Expert advice: Boast in the right way

Being competent is not enough, you also need to show off your skills. This is necessary to get a job – and to land the good assignments in your current job.

You constantly have to work on your personal brand. Being good at your job, your profession or your assignments is important, but it's not enough.

If you have a job, sometimes you have to run around with your hands in the air and boast about your successes. This will give you more of the same type of exciting assignments. It's not enough just to say: "I'm good at my job". You need to draw attention to yourself by pointing specifically at what you do well, rather than using meta words like dynamic, results-oriented and flexible that lack specific meaning and context.

Boasting the right way

Margaret Thatcher once said: "Being in power is like being a lady. If you have to say you are, you aren't". The same goes for your work life. If you want to develop in your job, have a higher salary or be recognised for your efforts, you need to advertise yourself.

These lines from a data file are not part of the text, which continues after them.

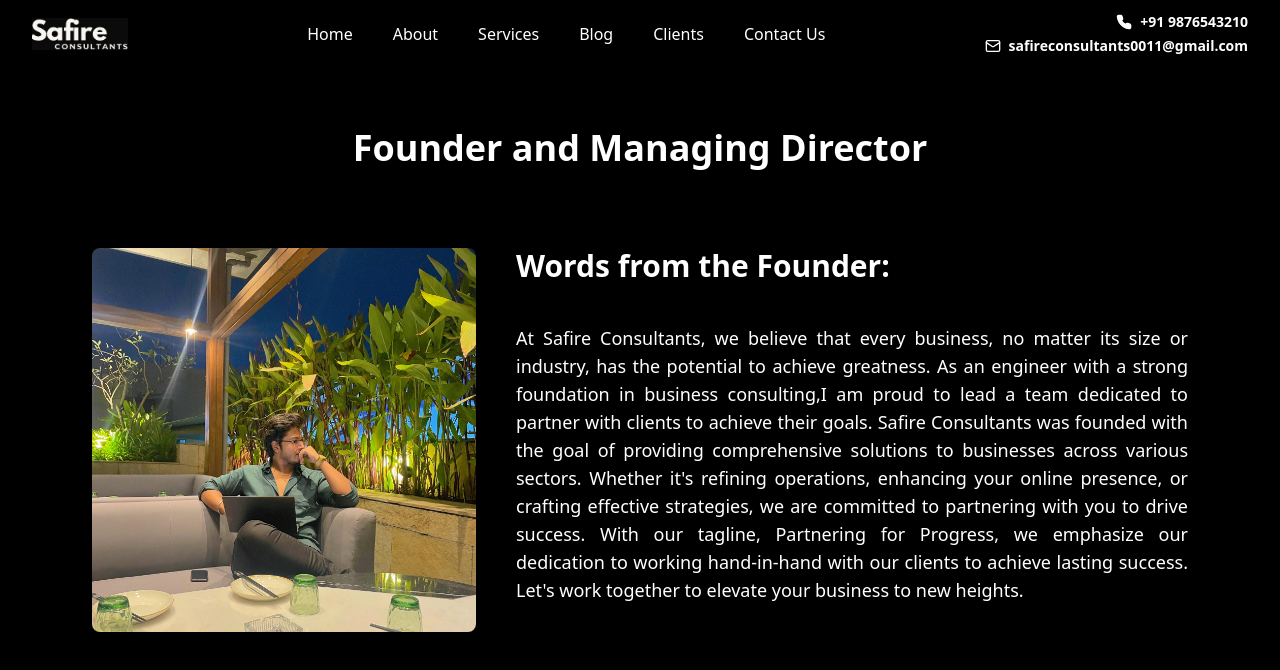
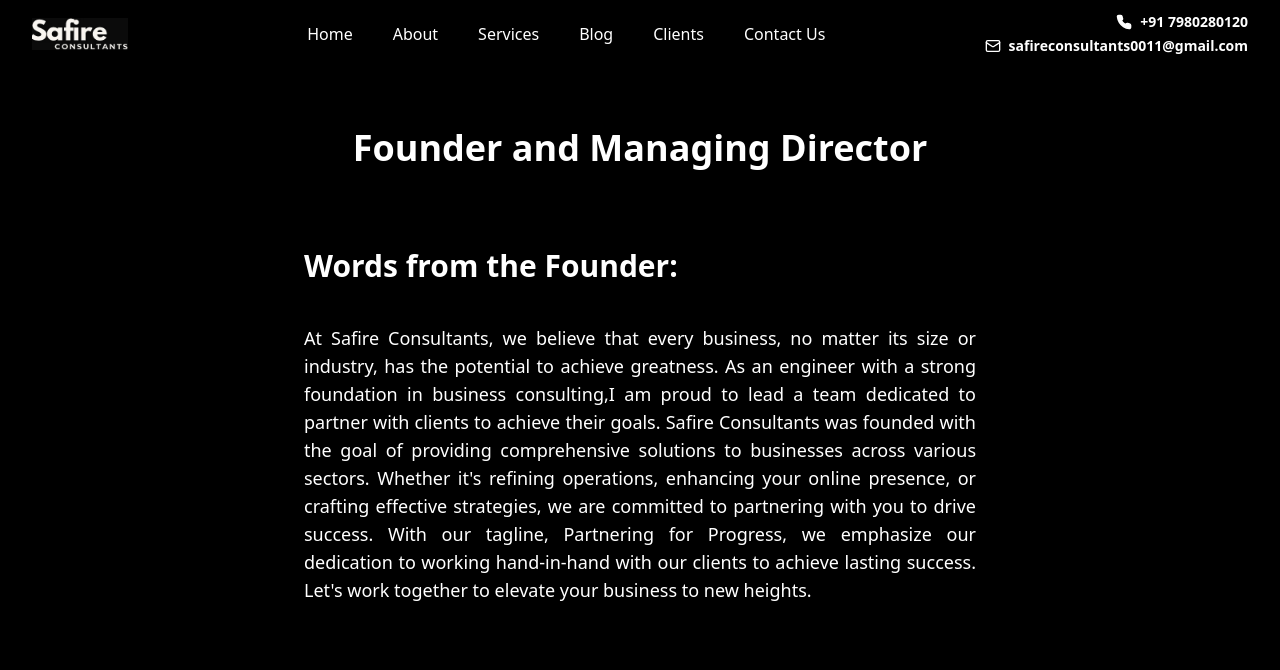
Before and after one commit to safireconsultants/safire-consultant, a Next.js app: page /blog in a window 1280 px wide. Shown: the top 670 px of the page. Built offline with nearby package versions, Linux system fonts and the light colour scheme.

Commit message:
fix: Update contact phone number in BlogPage component

```diff
--- a/app/(root)/(routes)/blog/page.tsx
+++ b/app/(root)/(routes)/blog/page.tsx
@@ -36,7 +36,7 @@
           <div className="hidden lg:flex flex-col justify-center items-end">
             <div className="flex justify-center items-center space-x-2 text-sm font-semibold">
               <Phone fill="white" className="w-4" />
-              <h1>+91 9876543210</h1>
+              <h1>+91 7980280120</h1>
             </div>
             <div className="flex justify-center items-center space-x-2 text-sm font-semibold">
               <Mail className="w-4" />
@@ -61,7 +61,7 @@
                 <div className="flex flex-col justify-start items-start">
                   <div className="flex justify-center items-center space-x-2 text-sm font-semibold">
                     <Phone fill="white" className="w-4" />
-                    <h1>+91 9876543210</h1>
+                    <h1>+91 7980280120</h1>
                   </div>
                   <div className="flex justify-center items-center space-x-2 text-sm font-semibold">
                     <Mail className="w-4" />
@@ -80,7 +80,7 @@
           </h1>
         </div>
         <div className="flex md:flex-row flex-col justify-center gap-10 mt-20">
-          <div>
+          {/* <div>
             <Image
               src="/subham.jpeg"
               alt="subham"
@@ -88,7 +88,7 @@
               height={500}
               className="md:w-96 w-72 rounded-lg"
             />
-          </div>
+          </div> */}
           <div className="max-w-2xl">
             <h1 className="md:text-3xl text-2xl font-semibold text-white">Words from the Founder:</h1>
             <p className="mt-10 text-lg md:text-justify">
```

But you need to do it in the right way, so that people around you find out for themselves that you're good at what you do.

The problem is that self-promotion can quickly become too much. And to paraphrase the words of the Iron Lady: If you have to say you're good, you aren't. Show that you're good instead of saying it. The message is not that you should never promote yourself or boast – it’s just you need to do it in the right way.

Use the "not" test

Don't use typical meta words such as results-oriented, unique, motivated, dynamic, creative, flexible and responsible - neither in your current job nor if you're looking for a job. These words don't say anything about you, because they’re used everywhere, indiscriminately and by everybody.

The best example is "results-oriented". So, you actually focus on what you're paid to do? Nice job. It's silly to promote yourself for something that's automatically expected of you. The same goes for "motivated". It's good that you are, but it's not unique.

So don't write: I'm a competent project manager, but instead write: As a project manager, last year I was in charge of a change project, in which 1,000 people had to improve their customer-service skills. Make it specific!

You can also turn it around and insert a "not" in front of the meta words. I do not consider myself to be results-oriented, and I'm not flexible. Then you'll know that these are words that suit everybody. Because very few people would claim not to be either results-oriented or flexible.

Rewrite clichés to specifics

Flexible – in the job I will use my experience from being in charge of multiple tasks, as I'm used to working in an unpredictable environment with many agendas. Let them know how you're flexible in the work situation.

Cooperative – I will use my ability to work with many different people, both internally and externally. Show how you're cooperative.

Dynamic – according to the dictionary this means "characterised by change and development", so write that instead. That is when you've created change and development. Show that you're dynamic.

Boast on all platforms

We're all unique individuals, but we don’t all have a unique professional profile. Instead of describing yourself as unique, show your surroundings what characterises you. Then the workplace, your colleagues and future employers might see you as unique.

If you have a job, promote yourself where there are more good and interesting assignments. You can do this by pointing out to your manager that you'd like more assignments like the one you did last week, where you applied your skills within UX design, current flows, project management or something else.

In addition to promoting yourself to your boss, you can also use digital platforms such as Yammer, LinkedIn and Facebook to create the picture of yourself you want other people to see. Use these platforms to talk about your successes. 

Use IDA's career tools

Be visible in your career

Your task is to find out what makes you unique and special on the labour market. And then learn to describe to others how exactly you're unique and special.

If you're an engineer specialising in statistics that can be used to build bridges, answer as follows when someone asks what you do: I build bridges, because I'm an expert in load-bearing structures. Don't say: I'm a dynamic and motivated graduate engineer with unique competences within load-bearing structures.

One thing is certain, making yourself visible is a much better for your career than making yourself invisible, so think about how others see you.